*** Records provided ***
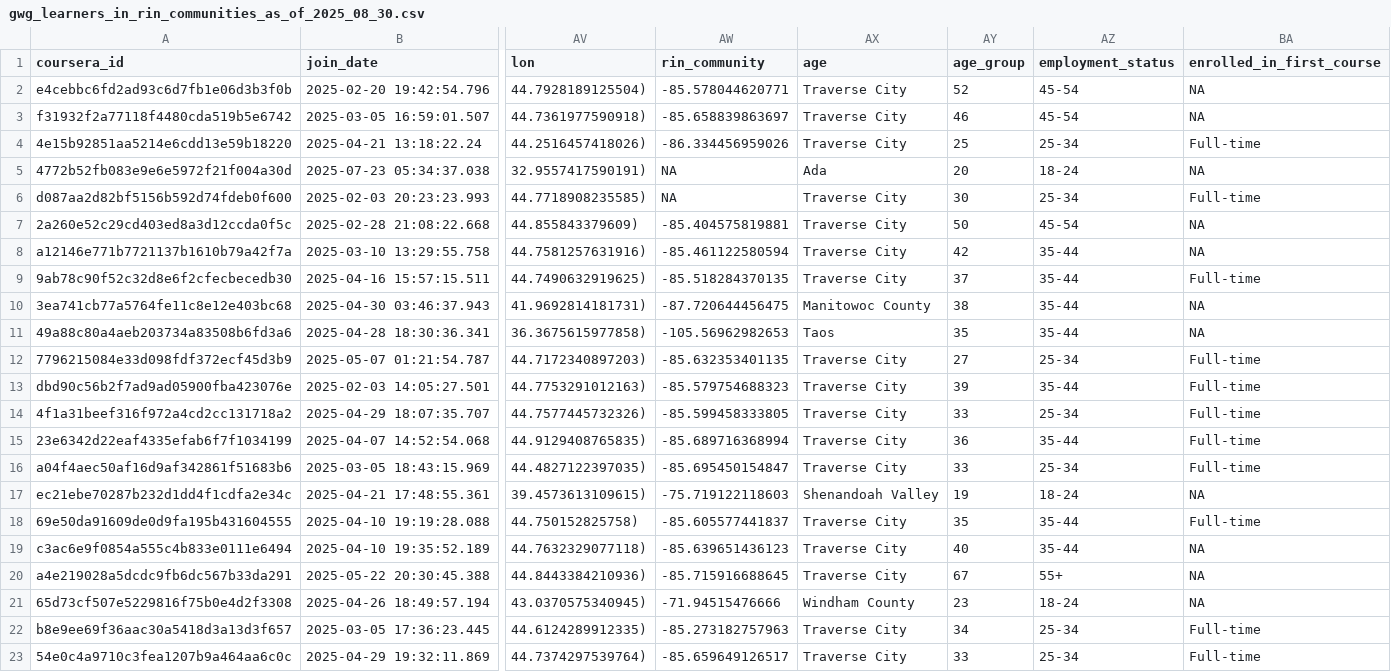
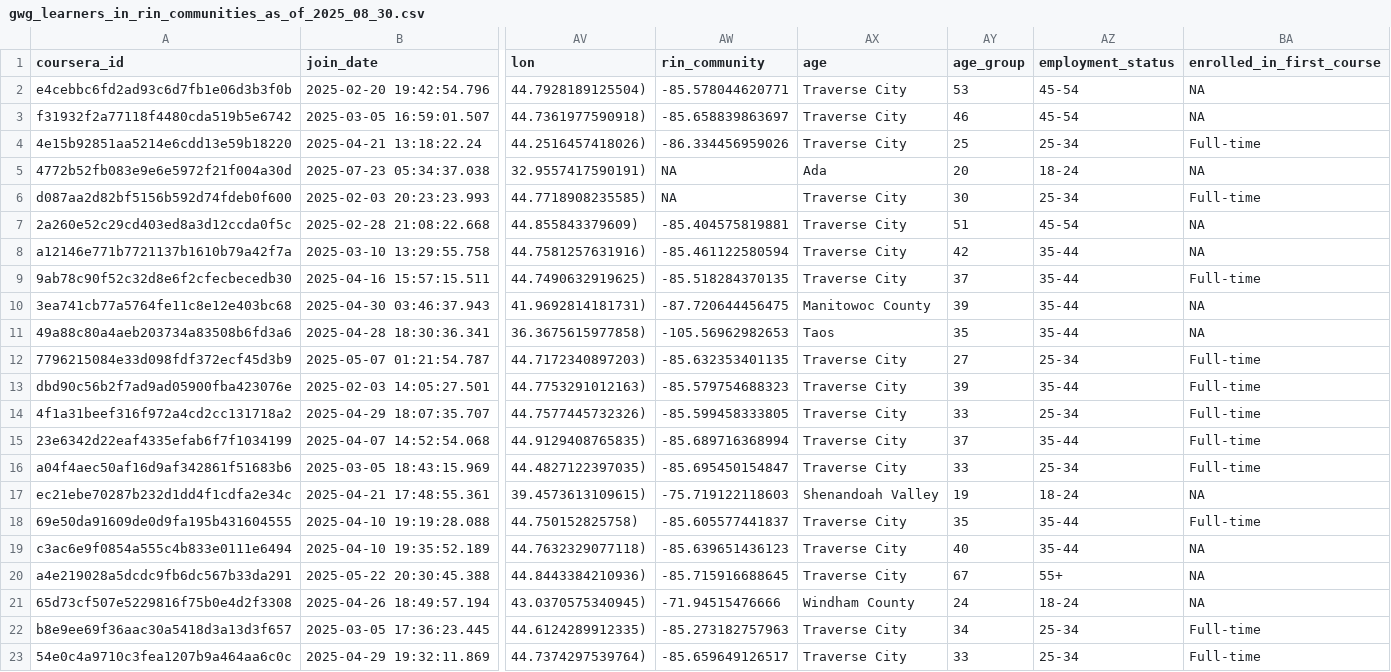
Before and after one commit to ruralinnovation/cori.data.rin, a CSV file: docs/coursera/downloads/gwg_learners_in_rin_communities_as_of_2025_08_30.csv, drawn as a sheet; only a part is shown, gaps mark what is left out; the diff names each change by its address in the sheet, - before the commit and + after, or states it on an @@ line.

```diff
--- a/docs/coursera/downloads/gwg_learners_in_rin_communities_as_of_2025_08_30.csv
+++ b/docs/coursera/downloads/gwg_learners_in_rin_communities_as_of_2025_08_30.csv
-AY2 (age_group): 52
+AY2 (age_group): 53
-AY7 (age_group): 50
+AY7 (age_group): 51
-AY10 (age_group): 38
+AY10 (age_group): 39
-AY15 (age_group): 36
+AY15 (age_group): 37
-AY21 (age_group): 23
+AY21 (age_group): 24
```
Also changed, not shown: docs/cisco/downloads/applicants_in_rin_communities_as_of_2024_10_01.csv, docs/cisco/downloads/learners_in_rin_communities_as_of_2024_10_01.csv, 21 other files.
*** End of Records provided ***
Your objective — Wherever the string "shown" appears in the entries above, return the line it appears on.

Task response —
Before and after one commit to ruralinnovation/cori.data.rin, a CSV file: docs/coursera/downloads/gwg_learners_in_rin_communities_as_of_2025_08_30.csv, drawn as a sheet; only a part is shown, gaps mark what is left out; the diff names each change by its address in the sheet, - before the commit and + after, or states it on an @@ line.
Also changed, not shown: docs/cisco/downloads/applicants_in_rin_communities_as_of_2024_10_01.csv, docs/cisco/downloads/learners_in_rin_communities_as_of_2024_10_01.csv, 21 other files.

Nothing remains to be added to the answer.